(Op-ed commentary, Philippine Daily Inquirer, Tuesday, March 8, 2011, p. A13).

Much hype has been made of the surge in remittances from overseas Filipinos – and quite understandably. It has kept the external current account in decent shape, eased the debt burden, boosted the peso, tamed inflation, and contributed to a generally rosy picture of the economy. These positive outcomes had encouraged the previous government to push further its labor export policy to the extent, for instance, of declaring that the country should develop “super-maids” for employment in the advanced countries.

In 2010, remittances are reported to have hit a record high of over US$18 billion – roughly 12% of GDP. The Philippines has been the world’s fourth highest remittance-receiving country after India, China and Mexico, and highest when remittances are taken as ratios to GDP and exports. What are the pros and cons of international migration from the standpoint of the home country, as can be gleaned from the international literature and analysis of Philippine data?

Because international migrants typically are among the better educated and experienced workers in the home country, their departure often results in a disruption of economic activity. Labor migration also impacts the quality of goods and services, reflecting the capability of replacement workers. A deterioration in quality is not  unusual, as is apparent, for example, in the quality of education and health services in the our country, following the departure of able teachers and health workers. However, the deterioration in service quality could also be partly due to diminished real budgets for public services owing to the country’s lackluster long-run average economic growth.

Some international analysts claim that while migrants are typically well educated, migration does not take away a very large share of a country’s best educated. Others, however, argue that migration leads to a significant loss of highly educated persons for a wide range of countries. One aspect of such loss relates to public funds invested in the human capital of the migrants. Nevertheless, the brain drain is probably not an unmitigated bane as there are compensating benefits, such as remittances, other beneficial links that the emigrants maintain with the home country, and return migration. These two latter benefits are exemplified, in particular, by the Chinese and Indian diasporas. To an increasing degree, the maintenance of links with the home country is also true of the Philippine diaspora, as illustrated by the partnerships and collaborations between members of the Philippine-American Academy of Science and Engineering residing here and those in the U.S. and Europe.

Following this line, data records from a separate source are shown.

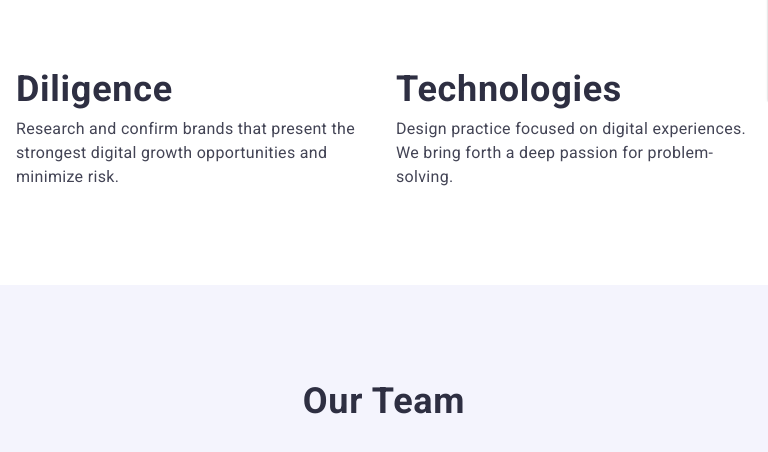
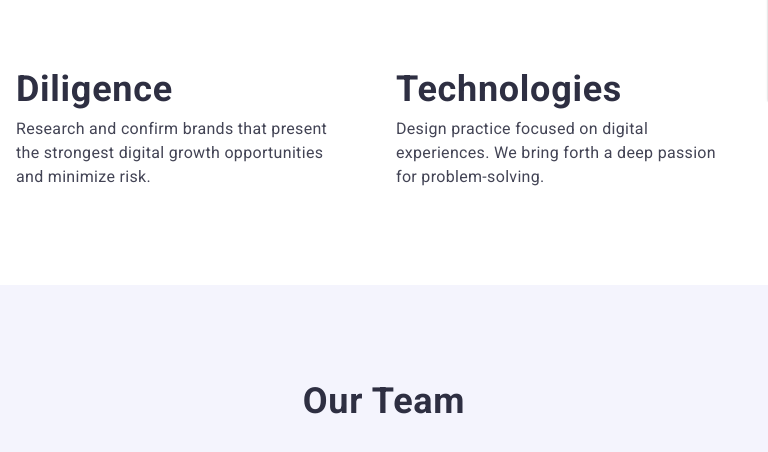
Before and after one commit to porujiyan/goit-markup-hw-07, a plain HTML site: page index.html in a window 768 px wide. Shown: the part 700-1152 px from the top of the page. Drawn offline with Linux system fonts and the light colour scheme.

Commit message:
alignments

```diff
--- a/css/style.css
+++ b/css/style.css
@@ -1235,19 +1235,20 @@ textarea {
 
   .advantage-section {
     display: flex;
-    flex-wrap: wrap;
     align-items: center;
-    justify-content: space-between;
-    padding: 96px 16px;
+    justify-content: center;
+    padding: 0;
   }
 
   .advantage-list {
     display: flex;
     flex-wrap: wrap;
-    justify-content: center;
+    justify-content: flex-start;
     align-items: center;
     column-gap: 24px;
     row-gap: 72px;
+    margin-top: 96px;
+    margin-bottom: 96px;
   }
 
   .advantage-item {
@@ -1258,6 +1259,7 @@ textarea {
     gap: 8px;
     text-align: left;
     width: 356px;
+    padding: 0 16px;
   }
 
   .advantage-background {
```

The economic consequences of remittances can be considered at different levels. At the household level, a substantial portion of migrant workers’ earnings is remitted to their families. Remittances serve to enhance family incomes, although whether they invariably represent substantial net increases is debatable, given that family members left behind may reduce their work effort. On balance, though, it seems clear that recipient families are better-off with rather than without the remittances.

At the community level, inequality and poverty would improve to the extent that the poorer households receive the bulk of these income transfers, or income distribution would worsen if the richer families are the main recipients. Nonetheless, creation of jobs and trading opportunities often results from higher consumption and investment spending with the beneficiaries in turn spending and generating further spending.

At the macroeconomic level, remittances have become a major source of foreign exchange, especially for countries plagued by fiscal deficits, external debts, persistent trade imbalances, and scant foreign direct investment. Foreign exchange inflows, however, may exert upward pressure on prices, requiring skillful monetary management. Moreover, these inflows may spur a real appreciation of the exchange rate, thereby constraining the development of export-oriented and import-competing industries. Further, the remittance windfall may weaken the urgency for policy reform and improved governance while the citizenry is lulled into complacency.

Analysis of Philippine data shows that remittances contribute significantly to poverty alleviation, as reflected in higher spending per capita of the lowest 40% of households, while controlling for the effects of other variables including physical infrastructure and human capital in the provinces. This beneficial effect rises consistently up to the fourth quintile, then peters out for the fifth quintile – which is not surprising given that the richest 20% of families are unlikely to have overseas Filipino workers (OFWs) or need remittances to supplement their incomes.

In sum, migration and remittances appear to benefit households, communities, and the macroeconomy. They alleviate poverty, contribute to community development, and finance fiscal and trade deficits and debts. But there are considerable costs. Migration exacts no mean sacrifices and other psycho-social costs to OFWs and their families. It is also subject to global market swings, as exemplified by the global financial crisis cum economic slowdown, followed more recently by the political restiveness in the Arab world. Moreover, migration arguably causes brain drain that compromises the country’s human capital requirements for its long-term development. Further, the remittance bonanza makes it convenient for the government to skirt the difficult task of policy reform needed to strengthen the performance of the domestic economy.

Should the Philippine government carry on with its labor export policy and let the economy depend on remittances indefinitely? The country would probably be better served if the new Aquino government instead resolutely implements policy reforms (including a firm population policy besides institutional reforms to fight corruption) to put the economy on a rapid and sustained growth path, as did South Korea and Thailand, for example, during their labor export heydays in the 1970s and 1980s. A robust domestic economy would make working abroad an option – not a necessity – for Filipinos.